The condition on in Proposition 6.1 can plausibly be replaced by . The points actually lie not just in a
cube but in a slab with 2 sides of bounded length, corresponding to the
conjugates and , and d-2 sides of length corresponding
to the conjugates . The volume of is , which is
if . If we assume that lies in ``general position'' with
respect to , then we would expect it to contain
points of . It is possible that the slab is tilted in such a way as to
contain more than its fair share of points of , but we regard this as unlikely.
This cannot happen with the cube used in the proof of Proposition 6.1 and is the
reason it was used there. If the estimate could be
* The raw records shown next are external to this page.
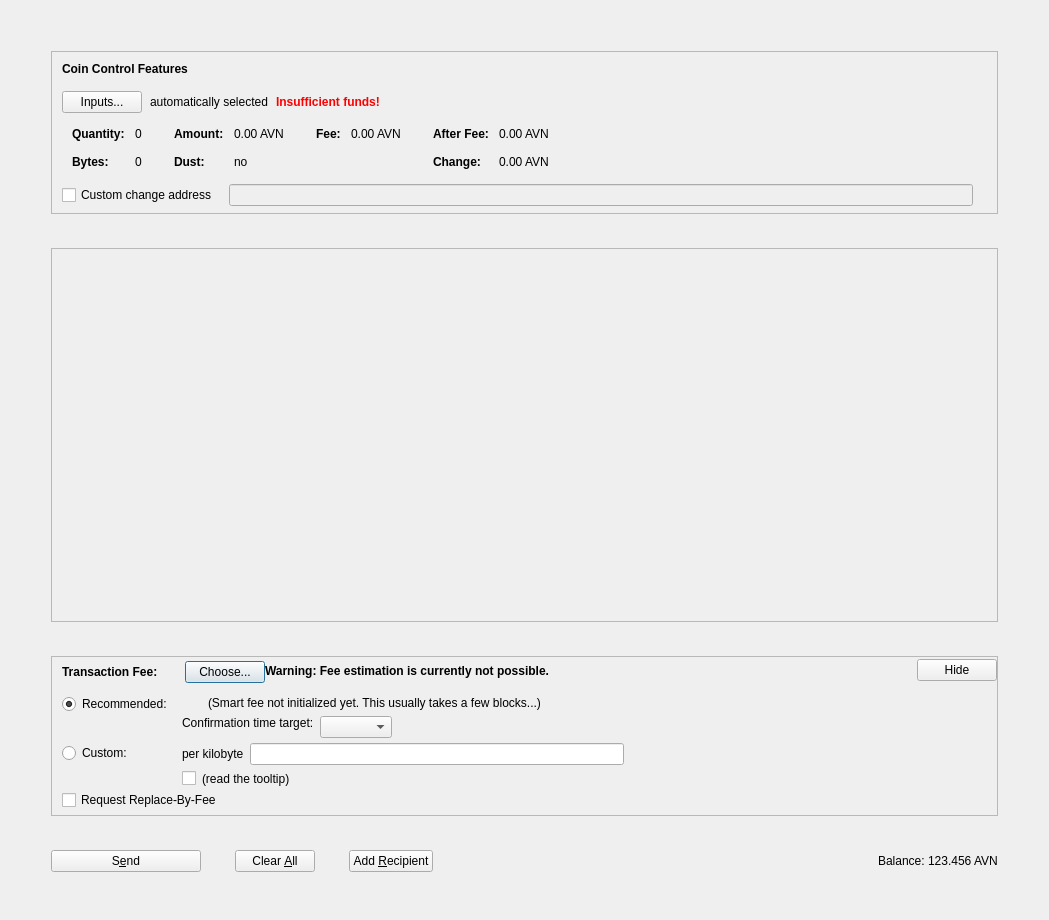
First picture: the form in src/qt/forms/sendcoinsdialog.ui, repository AvianNetwork/Avian, before the edit.
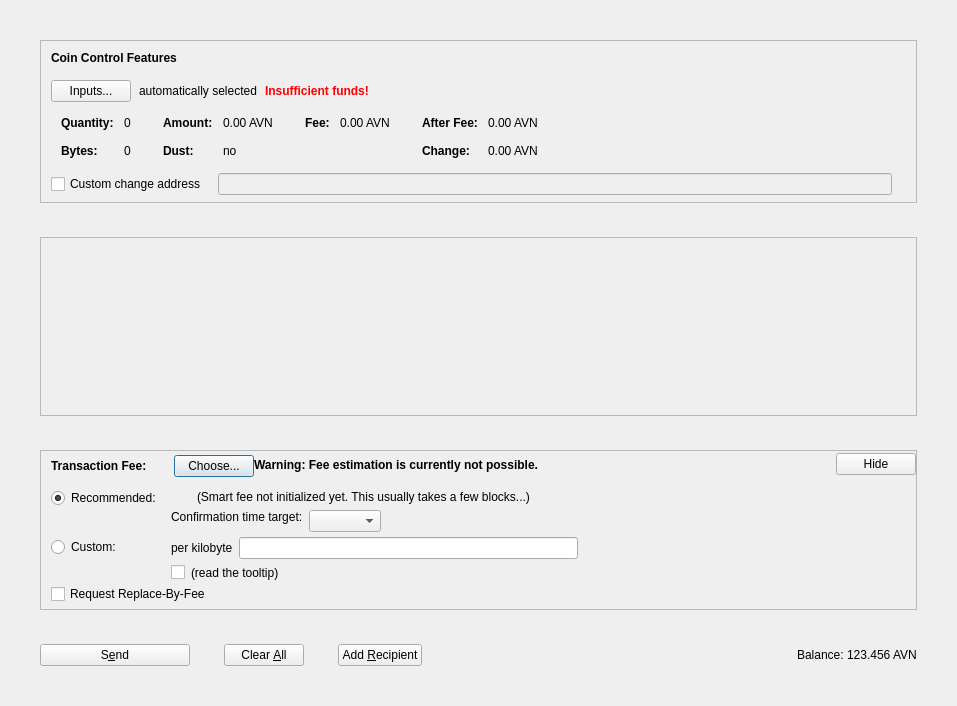
Second picture: the form after the edit. Icons and pictures are not drawn. Custom widgets are drawn as their Qt base class.

Commit message: Correct issues during community testing - UI layout issues on Light theme - UI layout issues on Dark theme - Syncying screen defaulting to dark mode in light mode - Removal of theme images no longer required - Disable Flight Plans on Mainnet - Slowness of transaction page loading

Patch:
```diff
--- a/src/qt/forms/sendcoinsdialog.ui
+++ b/src/qt/forms/sendcoinsdialog.ui
@@ -6,19 +6,14 @@
    <rect>
     <x>0</x>
     <y>0</y>
-    <width>1049</width>
-    <height>920</height>
+    <width>957</width>
+    <height>706</height>
    </rect>
   </property>
   <property name="windowTitle">
    <string>Send Coins</string>
   </property>
-  <layout class="QVBoxLayout" name="verticalLayout" stretch="0">
-   <property name="bottomMargin">
-    <number>8</number>
-   </property>
-   <item>
-    <layout class="QVBoxLayout" name="verticalLayout_3">
+  <layout class="QVBoxLayout" name="verticalLayout" stretch="0,1,0,0">
      <property name="spacing">
       <number>34</number>
      </property>
@@ -604,8 +599,8 @@
          <rect>
           <x>0</x>
           <y>0</y>
-          <width>943</width>
-          <height>263</height>
+        <width>875</width>
+        <height>105</height>
          </rect>
         </property>
         <layout class="QVBoxLayout" name="verticalLayout_2" stretch="0,0">
@@ -1169,10 +1164,6 @@
          <property name="text">
           <string>S&amp;end</string>
          </property>
-         <property name="icon">
-          <iconset resource="../avian.qrc">
-           <normaloff>:/icons/send</normaloff>:/icons/send</iconset>
-         </property>
          <property name="autoDefault">
           <bool>false</bool>
          </property>
@@ -1195,10 +1186,6 @@
          <property name="text">
           <string>Clear &amp;All</string>
          </property>
-         <property name="icon">
-          <iconset resource="../avian.qrc">
-           <normaloff>:/icons/remove</normaloff>:/icons/remove</iconset>
-         </property>
          <property name="autoDefault">
           <bool>false</bool>
          </property>
@@ -1212,10 +1199,6 @@
          <property name="text">
           <string>Add &amp;Recipient</string>
          </property>
-         <property name="icon">
-          <iconset resource="../avian.qrc">
-           <normaloff>:/icons/add</normaloff>:/icons/add</iconset>
-         </property>
          <property name="autoDefault">
           <bool>false</bool>
          </property>
@@ -1270,8 +1253,6 @@
             <set>Qt::LinksAccessibleByMouse|Qt::TextSelectableByKeyboard|Qt::TextSelectableByMouse</set>
            </property>
           </widget>
-         </item>
-        </layout>
        </item>
       </layout>
      </item>
```
Lines whose indentation alone changed are shown as unchanged. The commit also changes 377 other files.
established rigorously then, for d = 4, the argument here could be applied if , which is almost what we get from the nonrigorous argument of .4.